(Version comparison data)

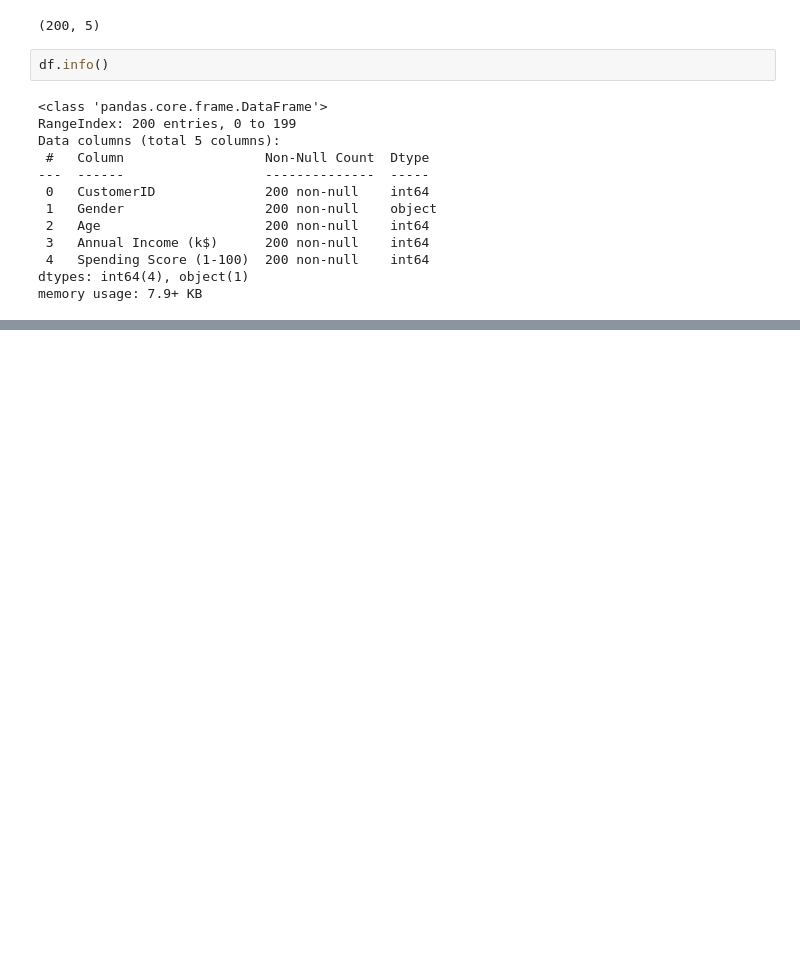
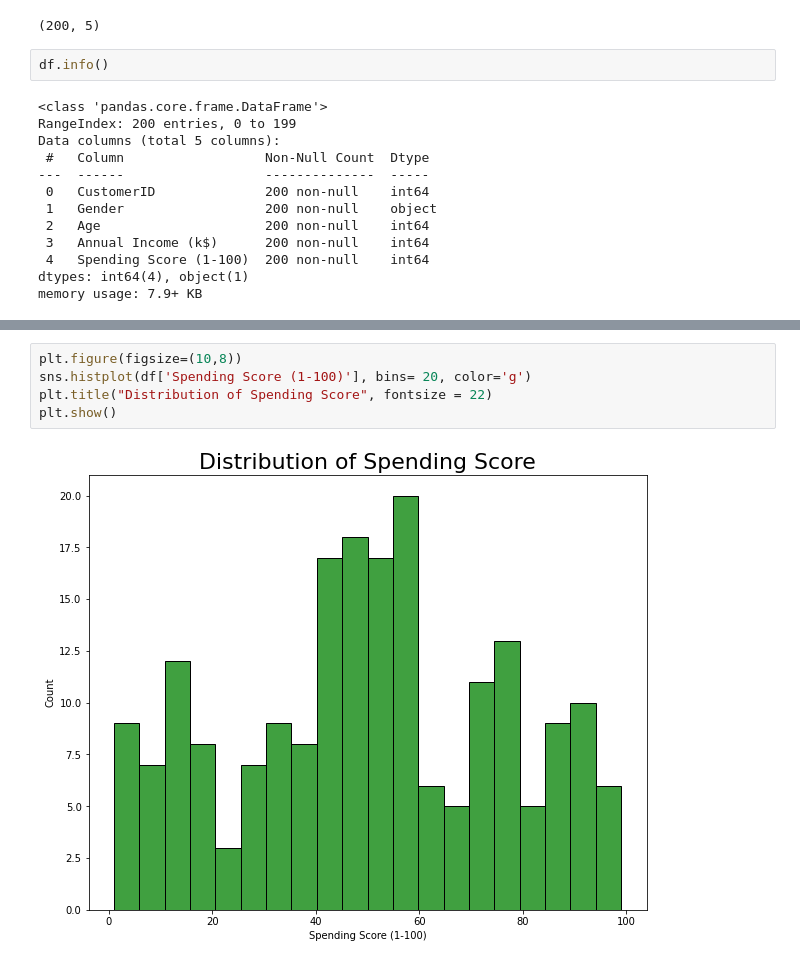
Before and after one commit to johnsuraj194/DA-projects, a Jupyter notebook: Customer_Segmentation_Project.ipynb, the cells around one changed output, grey strips where cells are left out. Saved outputs shown, nothing was run; the diff lists cells and outputs as text; blank space fills up the shorter version.

```diff
--- a/Customer_Segmentation_Project.ipynb
+++ b/Customer_Segmentation_Project.ipynb
@@ -242,0 +63,7 @@ Text(0.5, 1.0, 'Income Vs Spending Score')
+# %%
+plt.figure(figsize=(10,8))
+sns.histplot(df['Spending Score (1-100)'], bins= 20, color='g')
+plt.title("Distribution of Spending Score", fontsize = 22)
+plt.show()
+# %% [output]
+[figure, added]
```
Also changed, not shown: parts of 51 cells of this notebook.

What to do
Copy out every line of the entries where the string "Spending" shows up.

Output below
@@ -242,0 +63,7 @@ Text(0.5, 1.0, 'Income Vs Spending Score')
+sns.histplot(df['Spending Score (1-100)'], bins= 20, color='g')
+plt.title("Distribution of Spending Score", fontsize = 22)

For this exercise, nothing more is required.